October is National Bully Prevention Month. Statistics from the 2008–2009 School Crime Supplement show that an adult was notified in only about a third of bullying cases. Tonya Millard, Director of Crossing Rivers Health Family Resource Center, says kids don’t tell adults for many reasons:
- Bullying can make a child feel helpless. Kids may want to handle it on their own to feel in control again. They may fear being seen as weak or a tattletale.
- Kids may fear backlash from the one who bullied them.
- Bullying can be a humiliating experience. Kids may not want adults to know what is being said about them, whether true or false. They may also fear that adults will judge them or punish them for being weak.
- Kids who are bullied may already feel socially isolated. They may feel like no one cares or could under-stands.
- Kids may fear being rejected by their peers. Friends can help protect kids from bullying, and kids can fear losing this support.
Parents, school staff, and other caring adults have a role to play in preventing bullying. They can:
- Help kids understand bullying. Talk about what bullying is and how to stand up to it safely. Kids who know what bullying is can better identify it. They can talk about bullying if it happens to them or others. Tell kids bullying is unacceptable. Make sure kids know how to get help and how to report bullying.
- Keep the lines of communication open. Check in with kids often. Listen to them. Know their friends, ask about school, and understand their concerns.
- Encourage kids to do what they love. Special activities, interests, and hobbies can boost confidence, help kids make friends, and protect them from bullying behavior.

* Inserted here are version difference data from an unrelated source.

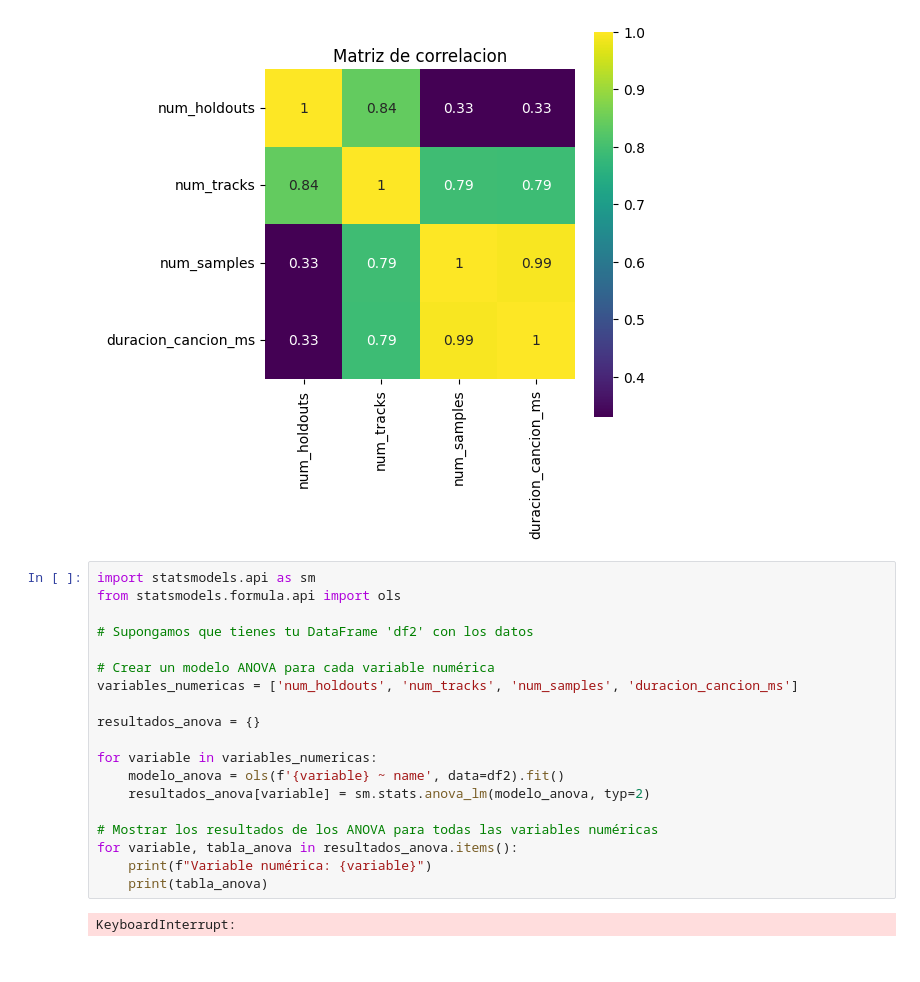
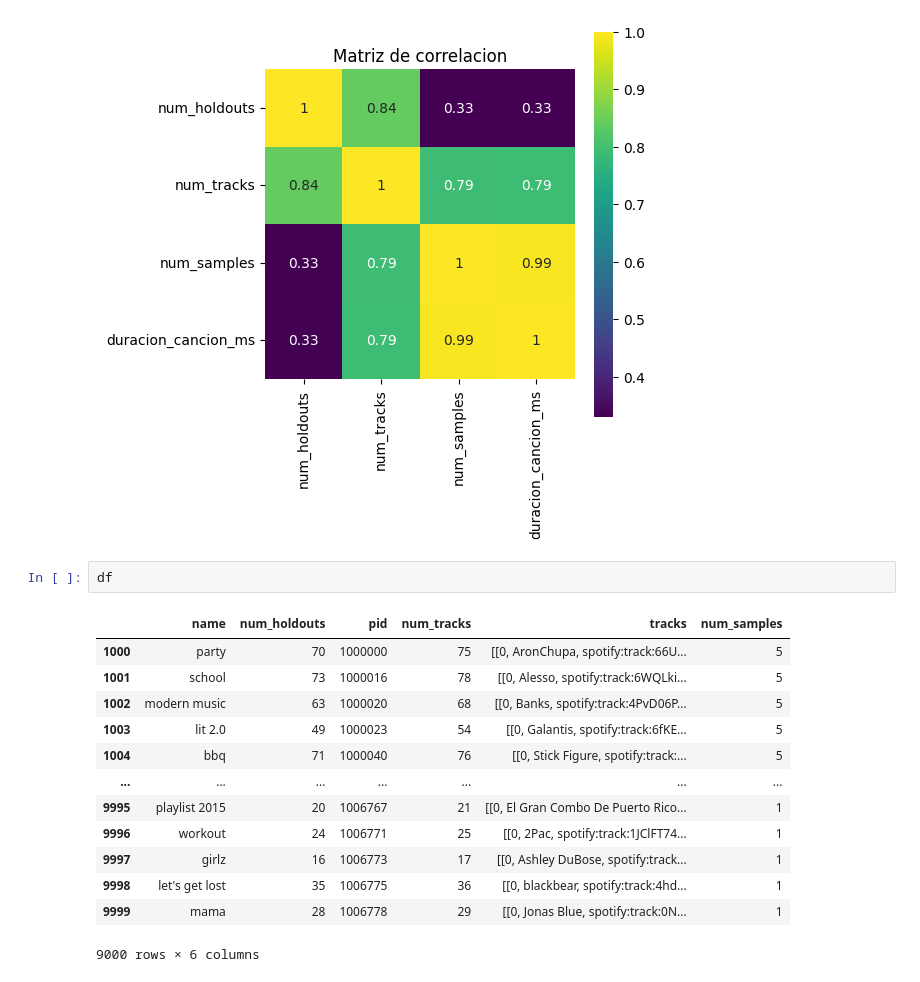
Before and after one commit to IPablo271/Proyecto-Data, a Jupyter notebook: Proyecto.ipynb, the cells around one changed output. Saved outputs shown, nothing was run; the diff lists cells and outputs as text.

```diff
--- a/Proyecto.ipynb
+++ b/Proyecto.ipynb
@@ -541,24 +532,19 @@ plt.title("Matriz de correlacion")
 plt.show()
 # %% [output]
 [figure]
-# %%
-import statsmodels.api as sm
-from statsmodels.formula.api import ols
-
-# Supongamos que tienes tu DataFrame 'df2' con los datos
-
-# Crear un modelo ANOVA para cada variable numérica
-variables_numericas = ['num_holdouts', 'num_tracks', 'num_samples', 'duracion_cancion_ms']
-
-resultados_anova = {}
-
-for variable in variables_numericas:
-    modelo_anova = ols(f'{variable} ~ name', data=df2).fit()
-    resultados_anova[variable] = sm.stats.anova_lm(modelo_anova, typ=2)
-
-# Mostrar los resultados de los ANOVA para todas las variables numéricas
-for variable, tabla_anova in resultados_anova.items():
-    print(f"Variable numérica: {variable}")
-    print(tabla_anova)
-# %% [output]
-KeyboardInterrupt:
+# %%
+df
+# %% [output]
+|  | name | num_holdouts | pid | num_tracks | tracks | num_samples |
+| 1000 | party | 70 | 1000000 | 75 | [[0, AronChupa, spotify:track:66U... | 5 |
+| 1001 | school | 73 | 1000016 | 78 | [[0, Alesso, spotify:track:6WQLki... | 5 |
+| 1002 | modern music | 63 | 1000020 | 68 | [[0, Banks, spotify:track:4PvD06P... | 5 |
+| 1003 | lit 2.0 | 49 | 1000023 | 54 | [[0, Galantis, spotify:track:6fKE... | 5 |
+| 1004 | bbq | 71 | 1000040 | 76 | [[0, Stick Figure, spotify:track:... | 5 |
+| ... | ... | ... | ... | ... | ... | ... |
+| 9995 | playlist 2015 | 20 | 1006767 | 21 | [[0, El Gran Combo De Puerto Rico... | 1 |
+| 9996 | workout | 24 | 1006771 | 25 | [[0, 2Pac, spotify:track:1JClFT74... | 1 |
+| 9997 | girlz | 16 | 1006773 | 17 | [[0, Ashley DuBose, spotify:track... | 1 |
+| 9998 | let's get lost | 35 | 1006775 | 36 | [[0, blackbear, spotify:track:4hd... | 1 |
+| 9999 | mama | 28 | 1006778 | 29 | [[0, Jonas Blue, spotify:track:0N... | 1 |
+9000 rows × 6 columns
```
Also changed, not shown: parts of 9 cells of this notebook.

- Model how to treat others with kindness and respect. Kids learn from adults’ actions. By treating others with kindness and respect, adults show the kids in their lives that there is no place for bullying. Even if it seems like they are not paying attention, kids are watching how adults manage stress and conflict, as well as how they treat their friends, colleagues, and families.